Q: After this experience, do you think it is likely that there will be other press conferences with the Pope?
Cardinal Bertone: That is for the Pope to decide. But everyone knows that Cardinal Ratzinger never had any fear of the press and he always kindly offered answers to journalists who stopped him on the street.
- On June 6, 2007, A man leaped over security barricades after the general audience and briefly held on to the popemobile before security guards restrained him.:
he Pope, in fact, did not seem to notice the activity, as everything happened behind his back as he greeted the people.
The Vatican later clarified that the 27-year-old man, of German nationality, suffers from a mental disability and was not trying to harm the Holy Father, but just wanted to attract attention.
The episode lasted only a few seconds, . . .
The offender was hospitalized at the Vatican’s request to “undergo mandatory treatment in a specialized and protected center.”

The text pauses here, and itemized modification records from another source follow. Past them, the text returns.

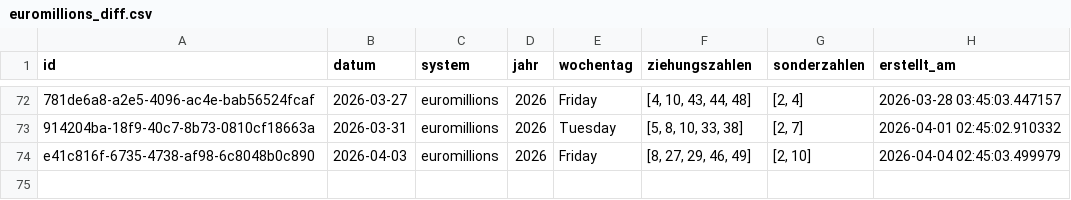
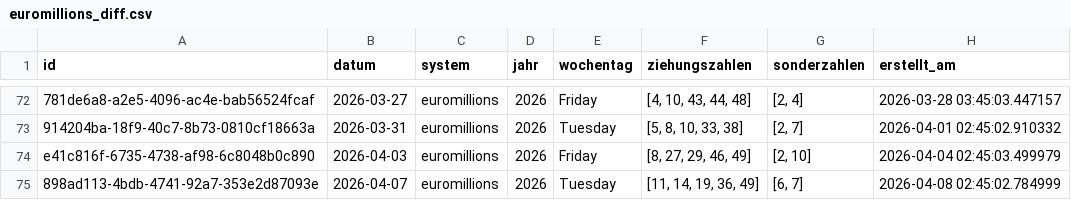
Before and after one commit to braamane/lotto, a CSV file: euromillions_diff.csv, drawn as a sheet; only a part is shown, gaps mark what is left out; the diff names each change by its address in the sheet, - before the commit and + after, or states it on an @@ line.

Commit message:
📤 Auto-Upload: neue Ziehungen für euromillions

```diff
--- a/euromillions_diff.csv
+++ b/euromillions_diff.csv
+row 75: 898ad113-4bdb-4741-92a7-353e2d87093e | 2026-04-07 | euromillions | 2026 | Tuesday | [11, 14, 19, 36, 49] | [6, 7] | 2026-04-08 02:45:02.784999
```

Liveleak has video footage of the incident, and Father Z has a good post on the new security problems faced by Pope Benedict’s popularity (Things are Hopping in Rome What Does Prayer Really Say June 6, 2007). See also Cool under pressure: Papal guards handle many pilgrims discreetly, by John Thavis. Catholic News Service. June 7, 2007, on the variety of papal security from Italian police agents to the Vatican’s Swiss Guard to Vatican gendarme corps and even sharpshooters positioned from Vatican rooftops. As one might expect, “the biggest problem facing the pope’s ‘guardian angels’ is distinguishing a real threat from a pilgrim’s overexuberance.”
Writings and Commentary about Pope Benedict XVI